Slide 1

Overview of global poverty

  • 736 million people live in extreme poverty.

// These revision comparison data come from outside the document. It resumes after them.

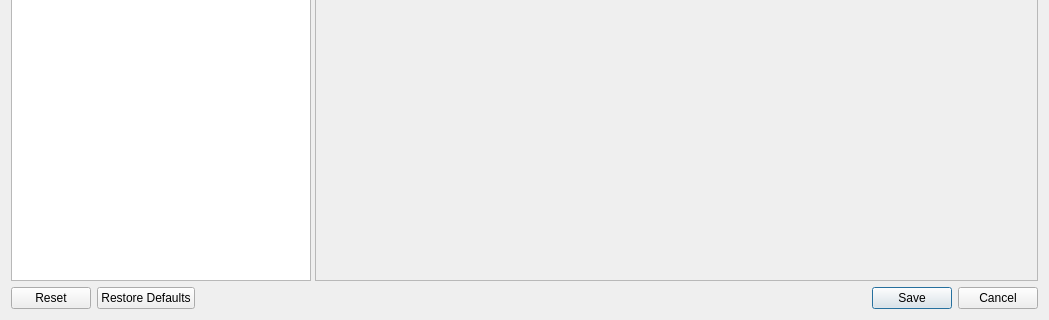
Before: the Qt Designer form src/ui/ConfigDialog.ui in oneminute/LaserController, drawn with Qt 5; both pictures show x 0 to 1049 and y 380 to 700 of the 1049 by 700 pixel window.
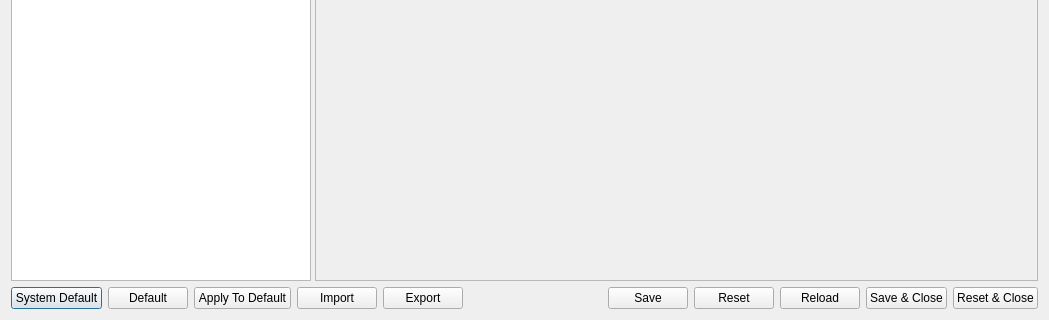
After: the same form once the commit is applied.

```diff
--- a/src/ui/ConfigDialog.ui
+++ b/src/ui/ConfigDialog.ui
@@ -13,7 +13,7 @@
   <property name="windowTitle">
    <string>Config Dialog</string>
   </property>
-  <layout class="QVBoxLayout" name="verticalLayout">
+  <layout class="QVBoxLayout" name="verticalLayout" stretch="1,0">
    <item>
     <widget class="QSplitter" name="splitter">
      <property name="orientation">
@@ -85,14 +85,91 @@
     </widget>
    </item>
    <item>
-    <widget class="QDialogButtonBox" name="buttonBox">
-     <property name="orientation">
-      <enum>Qt::Horizontal</enum>
-     </property>
-     <property name="standardButtons">
-      <set>QDialogButtonBox::Cancel|QDialogButtonBox::Reset|QDialogButtonBox::RestoreDefaults|QDialogButtonBox::Save</set>
-     </property>
-    </widget>
+    <layout class="QHBoxLayout" name="horizontalLayout">
+     <item>
+      <widget class="QPushButton" name="pushButtonRstoreToSystemDefault">
+       <property name="text">
+        <string>System Default</string>
+       </property>
+      </widget>
+     </item>
+     <item>
+      <widget class="QPushButton" name="pushButtonRestoreToDefault">
+       <property name="text">
+        <string>Default</string>
+       </property>
+      </widget>
+     </item>
+     <item>
+      <widget class="QPushButton" name="pushButtonApplyToDefault">
+       <property name="text">
+        <string>Apply To Default</string>
+       </property>
+      </widget>
+     </item>
+     <item>
+      <widget class="QPushButton" name="pushButtonImport">
+       <property name="text">
+        <string>Import</string>
+       </property>
+      </widget>
+     </item>
+     <item>
+      <widget class="QPushButton" name="pushButtonExport">
+       <property name="text">
+        <string>Export</string>
+       </property>
+      </widget>
+     </item>
+     <item>
+      <spacer name="horizontalSpacer">
+       <property name="orientation">
+        <enum>Qt::Horizontal</enum>
+       </property>
+       <property name="sizeHint" stdset="0">
+        <size>
+         <width>40</width>
+         <height>20</height>
+        </size>
+       </property>
+      </spacer>
+     </item>
+     <item>
+      <widget class="QPushButton" name="pushButtonSave">
+       <property name="text">
+        <string>Save</string>
+       </property>
+      </widget>
+     </item>
+     <item>
+      <widget class="QPushButton" name="pushButtonReset">
+       <property name="text">
+        <string>Reset</string>
+       </property>
+      </widget>
+     </item>
+     <item>
+      <widget class="QPushButton" name="pushButtonReload">
+       <property name="text">
+        <string>Reload</string>
+       </property>
+      </widget>
+     </item>
+     <item>
+      <widget class="QPushButton" name="pushButtonSaveClose">
+       <property name="text">
+        <string>Save &amp;&amp; Close</string>
+       </property>
+      </widget>
+     </item>
+     <item>
+      <widget class="QPushButton" name="pushButtonResetClose">
+       <property name="text">
+        <string>Reset &amp;&amp; Close</string>
+       </property>
+      </widget>
+     </item>
+    </layout>
    </item>
   </layout>
  </widget>
```
Left out of the diff: 37 changed lines with no effect on the pictures.
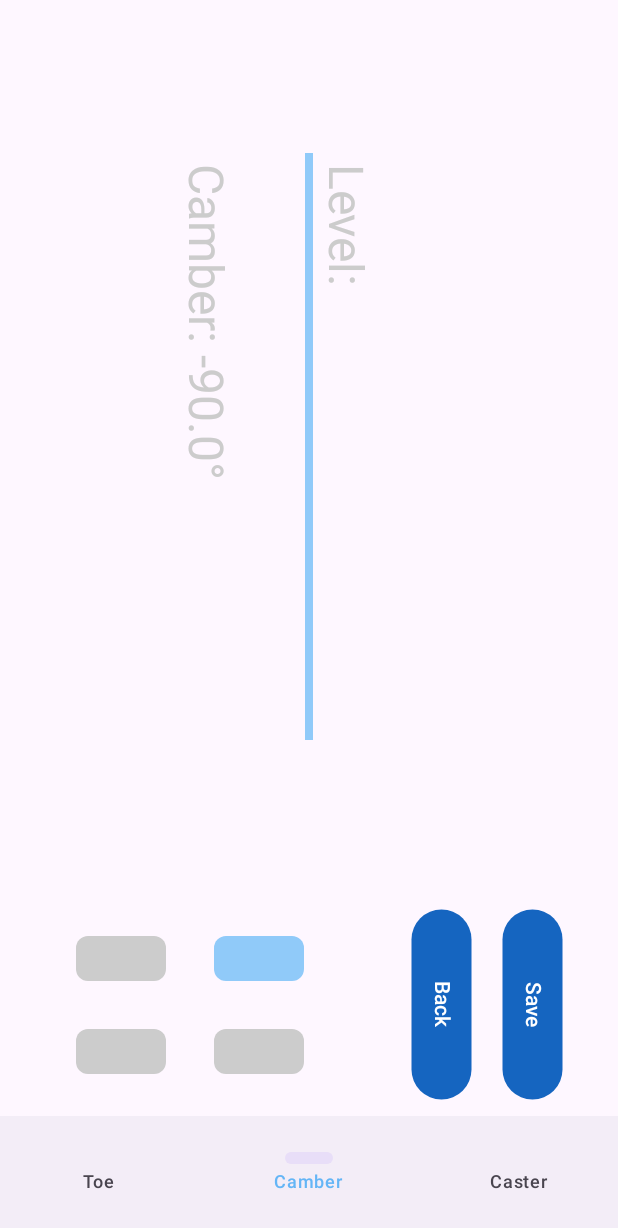
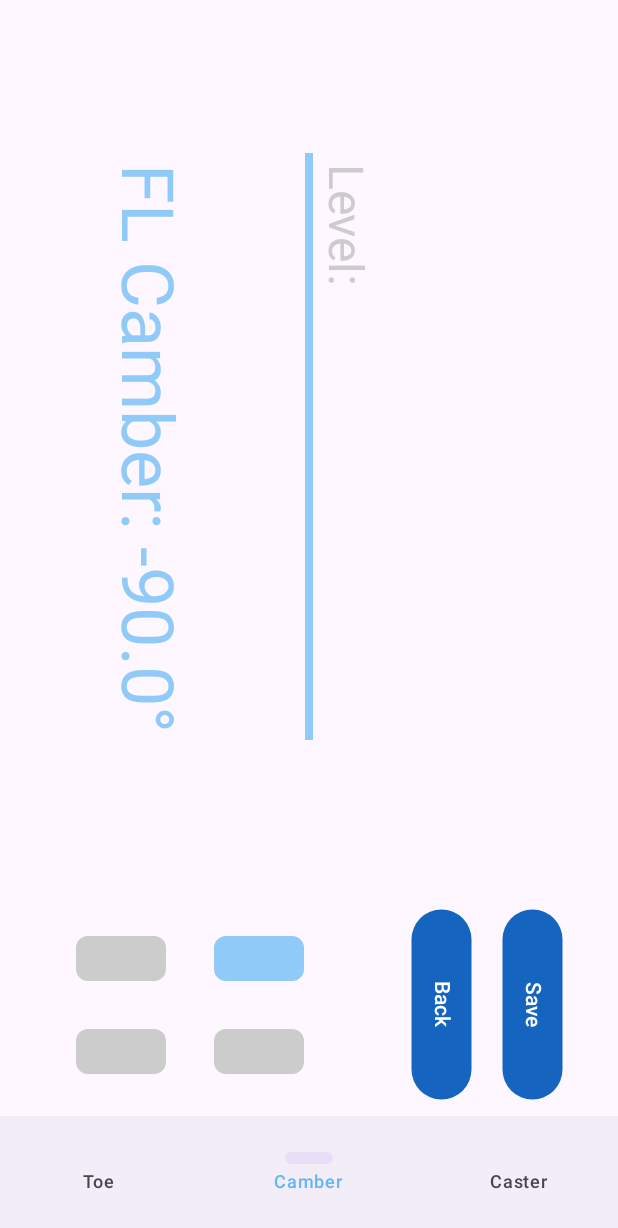
Before and after one commit to lCubosl/MEICM_DDM_individual-project, an Android app built with Jetpack Compose: the CamberScreen screen opened through its navigation route, on a phone screen of 412 x 824 dp. Shown: the top 1228 px of the screen. Run offline under Robolectric (Android 15) with nearby library versions, the phone set to English and light mode, and no system bars.

Commit message:
camber screen shows dynamic selected wheels

```diff
--- a/app/src/main/java/com/example/alignment_tool/ui/screen/CamberScreen.kt
+++ b/app/src/main/java/com/example/alignment_tool/ui/screen/CamberScreen.kt
@@ -27,6 +27,11 @@ import android.hardware.SensorEvent
 import android.hardware.SensorEventListener
 import android.hardware.SensorManager
 
+import androidx.compose.ui.text.drawText
+import androidx.compose.ui.text.TextStyle
+import androidx.compose.ui.unit.sp
+import androidx.compose.ui.text.rememberTextMeasurer
+
 @Composable
 fun CamberScreen() {
     var selectedWheel by remember { mutableStateOf("FL") }
@@ -40,6 +45,7 @@ fun CamberScreen() {
         LevelIndicator(
             tilt = tilt,
             camber = roll,
+            selectedWheel = selectedWheel,
             modifier = Modifier
                 .weight(0.8f)
                 .fillMaxWidth()
@@ -112,10 +118,12 @@ fun CamberScreen() {
 fun LevelIndicator(
     tilt: Pair<Float, Float>,
     camber: Float,
+    selectedWheel: String,
     modifier: Modifier = Modifier
 ) {
     // tilt.first = x-axis, tilt.second = y-axis, normalized -1..1
     val angle = atan2(tilt.second.toDouble(), tilt.first.toDouble()).toFloat() // in radians
+    val textMeasurer = rememberTextMeasurer()
 
     Canvas(modifier = modifier.fillMaxSize()) {
         val width = size.width
@@ -160,15 +168,14 @@ fun LevelIndicator(
             )
         }
 
-        drawContext.canvas.nativeCanvas.drawText(
-            "Camber: %.1f°".format(camber),
-            26f,
-            centerY + 120f,
-            android.graphics.Paint().apply {
-                color = Color.LightGray.toArgb()
-                textSize = 48f
-                isAntiAlias = true
-            }
+        drawText(
+            textMeasurer = textMeasurer,
+            text = "$selectedWheel Camber: %.1f°".format(camber),
+            topLeft = Offset(26f, centerY + 120f),
+            style = TextStyle(
+                color = Color(0xFF90CAF9),
+                fontSize = 48.sp
+            )
         )
     }
 }
```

About half of the world’s poor, around 368 million, live in just five countries: India, Nigeria, the Democratic Republic of the Congo, Ethiopia and Bangladesh. 
  • In developing regions, one in 10 people live on less than $1.90 a day.
  • An estimated 2.5 billion people lack access to improved sanitation (more than 35 percent of the world’s population).
  • One billion people live without electricity and hundreds of millions more live with unreliable or expensive power.
  • Poverty reduction rates are expected to slow down over the next decade.

Poverty is the principal cause of hunger

  • As of 2018, 822 million people are hungry worldwide; that’s one in nine people.
  • Over 2 billion people lack regular access to safe, nutritious, and sufficient food (about 18 percent).
  • 785 million people drink unsafe water or have to travel more than 30 minutes to drink safe water.
  • According to the Food and Agriculture Organization of the United Nations, in order for food security to exist, four dimensions must be fulfilled: 1) physical availability of food, 2) economic and physical access to food, 3) food utilization and 4) the stability of those other dimensions over time.

What would it cost to end world hunger by 2030?
World hunger can be eliminated with an additional $265 billion per year in additional resources.

How does that compare to other political priorities?

  • $668 billion: 2018 U.S. Defense Budget
  • $393.5 billion: Interest Payment on Debt
  • $34 billion: Contract with Lockheed Martin for F-35 Joint Strike Fighter Program

The effects of poverty on children

  • “The poorest 20 percent of the world’s children are twice as likely as the richest 20 percent to be stunted by poor nutrition and to die before their 5th birthday.”
  • 2.5 million newborns worldwide die within their first month of life.
  • Almost 200 million children under the age of 5 in developing regions are underweight for their age.
  • 19.4 million infants in the least developed countries are not protected from diseases by routine immunization.
  • 2.8 million children under the age of 19 currently live with HIV.
  • 264 million children were out of school in 2015, with Sub-Saharan Africa having the
    highest out-of-school rates.